Problem ▸ In the records below, find each line with "version" and copy it.

[Data extracted from a collection]
————————

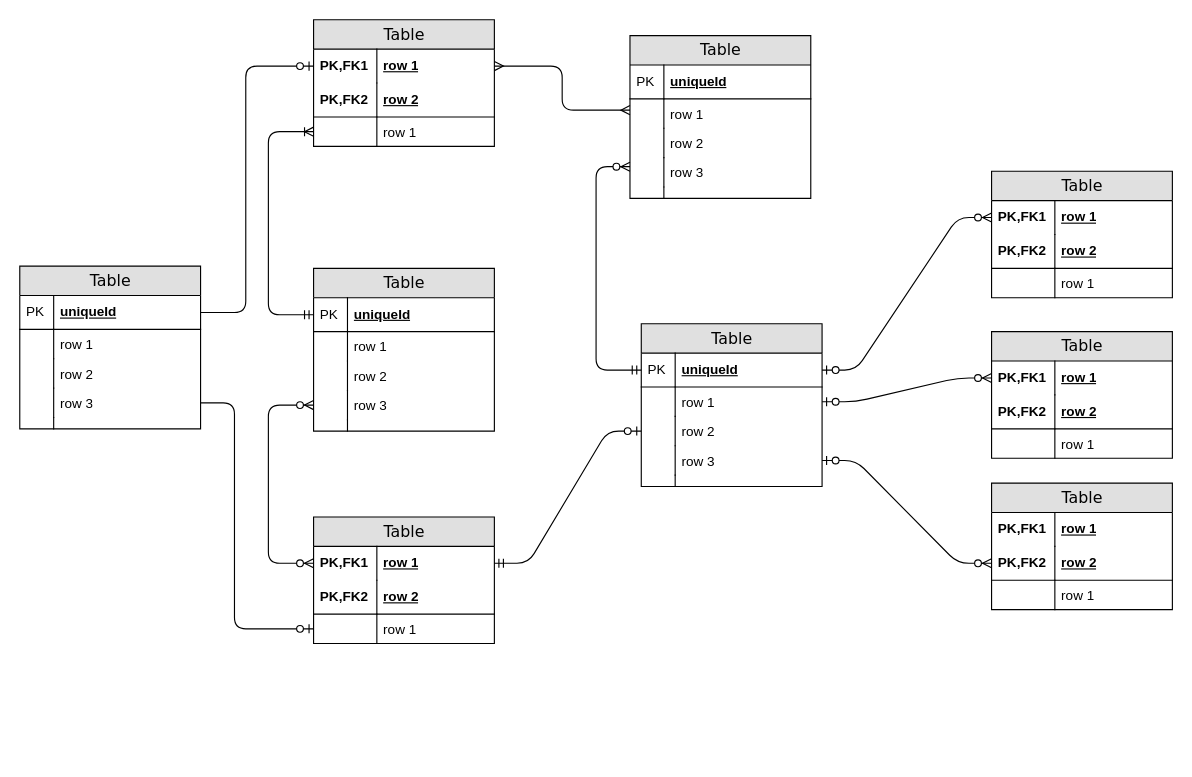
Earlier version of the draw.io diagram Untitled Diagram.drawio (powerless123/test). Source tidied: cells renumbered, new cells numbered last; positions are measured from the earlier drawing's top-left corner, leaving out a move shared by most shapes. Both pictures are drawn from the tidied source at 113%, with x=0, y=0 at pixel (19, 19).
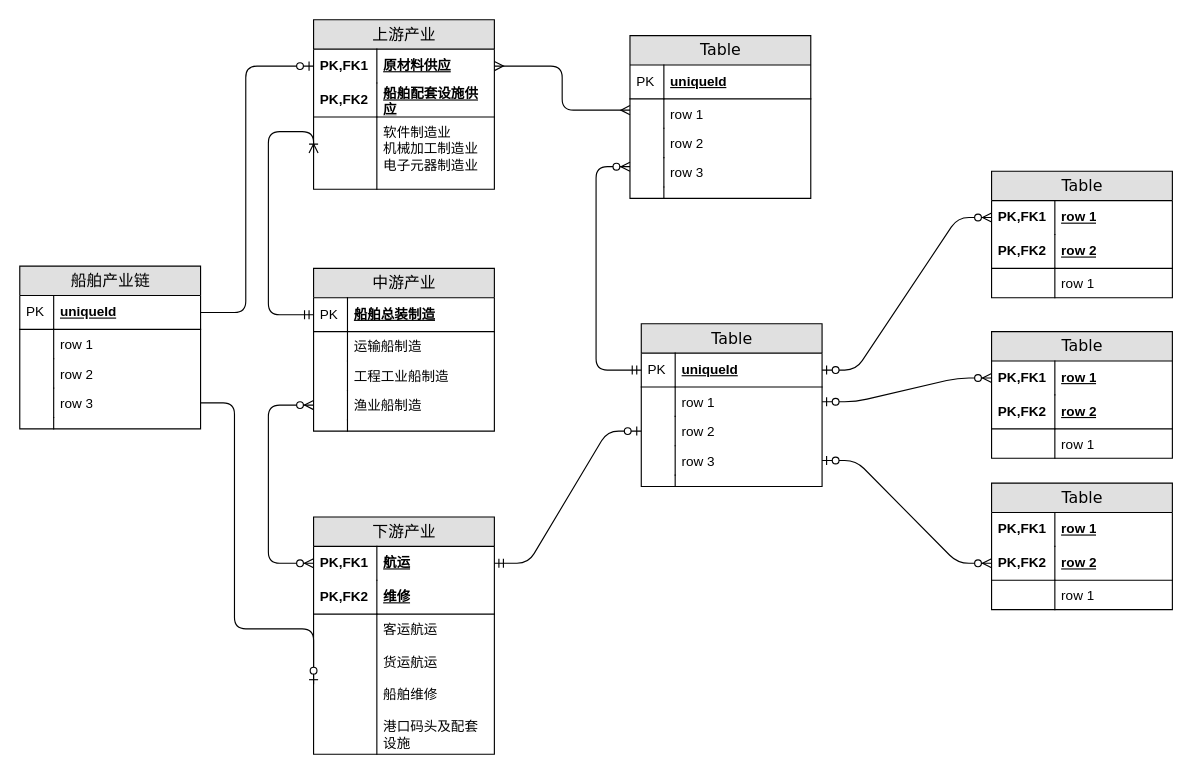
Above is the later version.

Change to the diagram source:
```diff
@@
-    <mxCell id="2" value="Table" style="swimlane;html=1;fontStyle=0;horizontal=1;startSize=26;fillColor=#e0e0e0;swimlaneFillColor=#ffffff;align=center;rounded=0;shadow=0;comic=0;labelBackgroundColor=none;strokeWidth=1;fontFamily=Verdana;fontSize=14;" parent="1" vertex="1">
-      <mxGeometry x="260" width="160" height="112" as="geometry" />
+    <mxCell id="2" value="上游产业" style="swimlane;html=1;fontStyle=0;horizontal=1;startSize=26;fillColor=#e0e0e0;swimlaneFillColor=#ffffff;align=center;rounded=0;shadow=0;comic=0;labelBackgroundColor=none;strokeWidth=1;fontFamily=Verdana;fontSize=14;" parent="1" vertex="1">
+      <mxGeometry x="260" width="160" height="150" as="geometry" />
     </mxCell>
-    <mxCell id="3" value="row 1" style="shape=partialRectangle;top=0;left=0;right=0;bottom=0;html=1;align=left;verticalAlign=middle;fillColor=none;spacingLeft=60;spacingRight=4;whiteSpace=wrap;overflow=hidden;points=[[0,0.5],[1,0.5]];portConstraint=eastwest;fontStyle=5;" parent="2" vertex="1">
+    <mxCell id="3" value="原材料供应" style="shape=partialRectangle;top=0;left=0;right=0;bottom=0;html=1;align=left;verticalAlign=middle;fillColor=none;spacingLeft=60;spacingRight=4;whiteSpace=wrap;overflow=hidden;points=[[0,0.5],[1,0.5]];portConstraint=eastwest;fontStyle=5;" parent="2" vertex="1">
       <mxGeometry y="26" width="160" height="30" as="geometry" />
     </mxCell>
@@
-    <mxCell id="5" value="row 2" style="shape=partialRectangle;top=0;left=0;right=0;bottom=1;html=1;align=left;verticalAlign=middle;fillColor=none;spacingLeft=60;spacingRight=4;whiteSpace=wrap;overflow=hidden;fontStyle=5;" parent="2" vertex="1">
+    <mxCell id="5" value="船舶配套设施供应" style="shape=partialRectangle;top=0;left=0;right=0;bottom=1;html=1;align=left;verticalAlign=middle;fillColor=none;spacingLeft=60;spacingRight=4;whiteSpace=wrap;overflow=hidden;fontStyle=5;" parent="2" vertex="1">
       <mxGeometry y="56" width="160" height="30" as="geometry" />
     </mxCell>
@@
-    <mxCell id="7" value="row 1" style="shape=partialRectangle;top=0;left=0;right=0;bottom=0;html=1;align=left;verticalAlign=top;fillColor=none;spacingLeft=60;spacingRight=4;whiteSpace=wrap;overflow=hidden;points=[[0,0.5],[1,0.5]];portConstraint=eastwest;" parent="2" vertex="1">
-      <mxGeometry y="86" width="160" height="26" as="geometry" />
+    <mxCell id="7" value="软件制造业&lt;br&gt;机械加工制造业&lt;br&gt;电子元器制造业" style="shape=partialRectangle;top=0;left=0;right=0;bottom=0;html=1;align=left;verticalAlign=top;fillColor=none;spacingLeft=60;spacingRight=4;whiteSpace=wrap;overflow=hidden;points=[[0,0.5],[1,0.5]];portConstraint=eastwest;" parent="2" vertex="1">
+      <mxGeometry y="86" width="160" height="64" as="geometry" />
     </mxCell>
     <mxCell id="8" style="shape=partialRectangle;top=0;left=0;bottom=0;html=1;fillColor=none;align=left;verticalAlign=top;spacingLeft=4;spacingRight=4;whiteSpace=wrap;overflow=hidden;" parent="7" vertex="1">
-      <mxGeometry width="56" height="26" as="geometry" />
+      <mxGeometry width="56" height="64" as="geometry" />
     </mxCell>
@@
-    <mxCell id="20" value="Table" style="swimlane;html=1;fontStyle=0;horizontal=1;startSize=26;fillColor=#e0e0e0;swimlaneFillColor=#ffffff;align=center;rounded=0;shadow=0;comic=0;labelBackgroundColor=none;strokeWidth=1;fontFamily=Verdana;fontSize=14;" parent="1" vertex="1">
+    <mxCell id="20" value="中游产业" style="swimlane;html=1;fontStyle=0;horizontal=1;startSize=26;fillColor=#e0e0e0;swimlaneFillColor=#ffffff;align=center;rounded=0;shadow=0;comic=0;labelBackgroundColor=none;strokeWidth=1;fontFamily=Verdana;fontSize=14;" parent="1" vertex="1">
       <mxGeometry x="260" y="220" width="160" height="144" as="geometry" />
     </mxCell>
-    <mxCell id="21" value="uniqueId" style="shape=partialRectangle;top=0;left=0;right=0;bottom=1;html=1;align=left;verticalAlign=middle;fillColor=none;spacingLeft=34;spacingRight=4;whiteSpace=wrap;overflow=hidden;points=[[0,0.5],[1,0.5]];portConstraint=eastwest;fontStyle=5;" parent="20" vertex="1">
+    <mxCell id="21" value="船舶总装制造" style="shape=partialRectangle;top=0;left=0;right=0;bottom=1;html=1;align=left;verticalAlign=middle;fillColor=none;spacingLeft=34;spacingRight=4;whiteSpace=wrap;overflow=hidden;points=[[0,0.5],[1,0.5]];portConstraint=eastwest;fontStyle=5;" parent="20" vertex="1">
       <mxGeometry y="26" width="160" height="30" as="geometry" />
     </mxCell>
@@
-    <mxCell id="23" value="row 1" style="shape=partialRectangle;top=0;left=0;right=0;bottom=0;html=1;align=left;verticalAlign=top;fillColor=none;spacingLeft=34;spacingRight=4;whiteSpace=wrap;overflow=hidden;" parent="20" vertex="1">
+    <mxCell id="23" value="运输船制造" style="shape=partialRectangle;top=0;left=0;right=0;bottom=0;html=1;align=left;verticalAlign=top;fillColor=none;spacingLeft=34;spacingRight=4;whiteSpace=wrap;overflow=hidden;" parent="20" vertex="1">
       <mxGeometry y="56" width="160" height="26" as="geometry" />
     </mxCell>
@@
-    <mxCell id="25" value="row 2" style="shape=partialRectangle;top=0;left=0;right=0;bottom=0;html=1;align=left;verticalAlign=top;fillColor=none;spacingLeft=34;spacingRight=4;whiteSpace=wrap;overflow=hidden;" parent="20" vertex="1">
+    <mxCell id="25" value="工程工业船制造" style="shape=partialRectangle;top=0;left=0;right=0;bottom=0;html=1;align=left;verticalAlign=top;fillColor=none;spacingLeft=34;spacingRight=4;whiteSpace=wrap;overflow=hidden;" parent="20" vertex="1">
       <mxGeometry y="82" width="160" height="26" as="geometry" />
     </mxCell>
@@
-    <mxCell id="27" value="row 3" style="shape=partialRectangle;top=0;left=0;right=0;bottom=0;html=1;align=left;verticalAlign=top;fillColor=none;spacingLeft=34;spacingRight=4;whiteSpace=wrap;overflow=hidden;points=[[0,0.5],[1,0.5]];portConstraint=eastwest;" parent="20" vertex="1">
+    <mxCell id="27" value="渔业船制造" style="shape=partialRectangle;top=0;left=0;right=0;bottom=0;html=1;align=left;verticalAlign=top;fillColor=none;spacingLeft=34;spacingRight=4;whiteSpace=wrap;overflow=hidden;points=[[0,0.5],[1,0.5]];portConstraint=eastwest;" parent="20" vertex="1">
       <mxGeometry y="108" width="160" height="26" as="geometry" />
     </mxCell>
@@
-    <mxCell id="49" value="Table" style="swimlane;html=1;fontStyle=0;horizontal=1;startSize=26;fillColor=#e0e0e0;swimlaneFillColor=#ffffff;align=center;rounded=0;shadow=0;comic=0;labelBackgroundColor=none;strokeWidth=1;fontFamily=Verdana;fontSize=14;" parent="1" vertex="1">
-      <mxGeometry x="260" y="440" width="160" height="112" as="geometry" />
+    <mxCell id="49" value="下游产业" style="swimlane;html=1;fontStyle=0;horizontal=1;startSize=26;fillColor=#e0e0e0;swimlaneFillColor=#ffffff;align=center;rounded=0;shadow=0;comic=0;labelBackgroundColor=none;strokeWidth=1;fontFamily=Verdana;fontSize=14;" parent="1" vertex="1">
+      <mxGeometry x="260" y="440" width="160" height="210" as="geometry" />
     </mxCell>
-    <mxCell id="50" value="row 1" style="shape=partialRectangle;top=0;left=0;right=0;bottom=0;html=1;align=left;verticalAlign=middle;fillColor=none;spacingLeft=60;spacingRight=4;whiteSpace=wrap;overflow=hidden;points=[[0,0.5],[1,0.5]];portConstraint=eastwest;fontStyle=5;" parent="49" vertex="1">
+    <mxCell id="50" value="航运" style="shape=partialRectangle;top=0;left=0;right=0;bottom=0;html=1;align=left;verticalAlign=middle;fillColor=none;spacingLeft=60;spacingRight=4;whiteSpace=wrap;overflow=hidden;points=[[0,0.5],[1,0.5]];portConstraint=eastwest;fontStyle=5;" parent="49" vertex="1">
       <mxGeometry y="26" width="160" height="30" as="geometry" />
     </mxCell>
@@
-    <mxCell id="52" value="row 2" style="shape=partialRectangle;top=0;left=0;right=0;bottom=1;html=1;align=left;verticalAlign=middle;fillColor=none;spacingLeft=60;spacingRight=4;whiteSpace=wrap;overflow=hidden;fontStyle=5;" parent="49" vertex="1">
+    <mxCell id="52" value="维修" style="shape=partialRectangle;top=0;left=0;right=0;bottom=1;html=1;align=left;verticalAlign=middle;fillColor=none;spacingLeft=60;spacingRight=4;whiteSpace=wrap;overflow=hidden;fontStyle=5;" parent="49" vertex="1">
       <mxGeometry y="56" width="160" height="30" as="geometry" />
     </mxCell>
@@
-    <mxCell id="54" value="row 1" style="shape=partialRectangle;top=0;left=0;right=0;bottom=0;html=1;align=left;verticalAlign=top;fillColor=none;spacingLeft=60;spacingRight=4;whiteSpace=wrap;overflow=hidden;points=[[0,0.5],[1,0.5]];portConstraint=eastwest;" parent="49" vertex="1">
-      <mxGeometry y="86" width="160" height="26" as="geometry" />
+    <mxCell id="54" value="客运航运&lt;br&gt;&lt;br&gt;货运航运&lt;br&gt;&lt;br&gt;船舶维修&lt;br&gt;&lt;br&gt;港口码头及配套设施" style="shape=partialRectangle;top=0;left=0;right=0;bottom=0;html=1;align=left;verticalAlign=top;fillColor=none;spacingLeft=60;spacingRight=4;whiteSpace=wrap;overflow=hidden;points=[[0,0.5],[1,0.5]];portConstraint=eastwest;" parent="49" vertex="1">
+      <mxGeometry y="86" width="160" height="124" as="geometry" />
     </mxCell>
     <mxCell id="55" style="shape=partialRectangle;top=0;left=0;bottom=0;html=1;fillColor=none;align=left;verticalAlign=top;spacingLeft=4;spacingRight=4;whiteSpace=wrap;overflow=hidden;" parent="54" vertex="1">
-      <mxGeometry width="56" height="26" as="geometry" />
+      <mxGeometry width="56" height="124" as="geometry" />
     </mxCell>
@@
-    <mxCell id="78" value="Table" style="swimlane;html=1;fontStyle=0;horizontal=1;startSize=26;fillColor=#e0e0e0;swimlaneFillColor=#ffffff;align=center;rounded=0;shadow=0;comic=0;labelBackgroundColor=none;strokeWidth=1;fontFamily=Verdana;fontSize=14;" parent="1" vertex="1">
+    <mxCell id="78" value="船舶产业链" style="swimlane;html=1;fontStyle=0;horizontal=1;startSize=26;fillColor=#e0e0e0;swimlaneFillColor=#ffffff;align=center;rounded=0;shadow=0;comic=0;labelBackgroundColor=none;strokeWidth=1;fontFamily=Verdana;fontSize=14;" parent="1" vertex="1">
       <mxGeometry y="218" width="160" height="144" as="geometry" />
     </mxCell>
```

————————

Output of the exercise ▸
Earlier version of the draw.io diagram Untitled Diagram.drawio (powerless123/test). Source tidied: cells renumbered, new cells numbered last; positions are measured from the earlier drawing's top-left corner, leaving out a move shared by most shapes. Both pictures are drawn from the tidied source at 113%, with x=0, y=0 at pixel (19, 19).
Above is the later version.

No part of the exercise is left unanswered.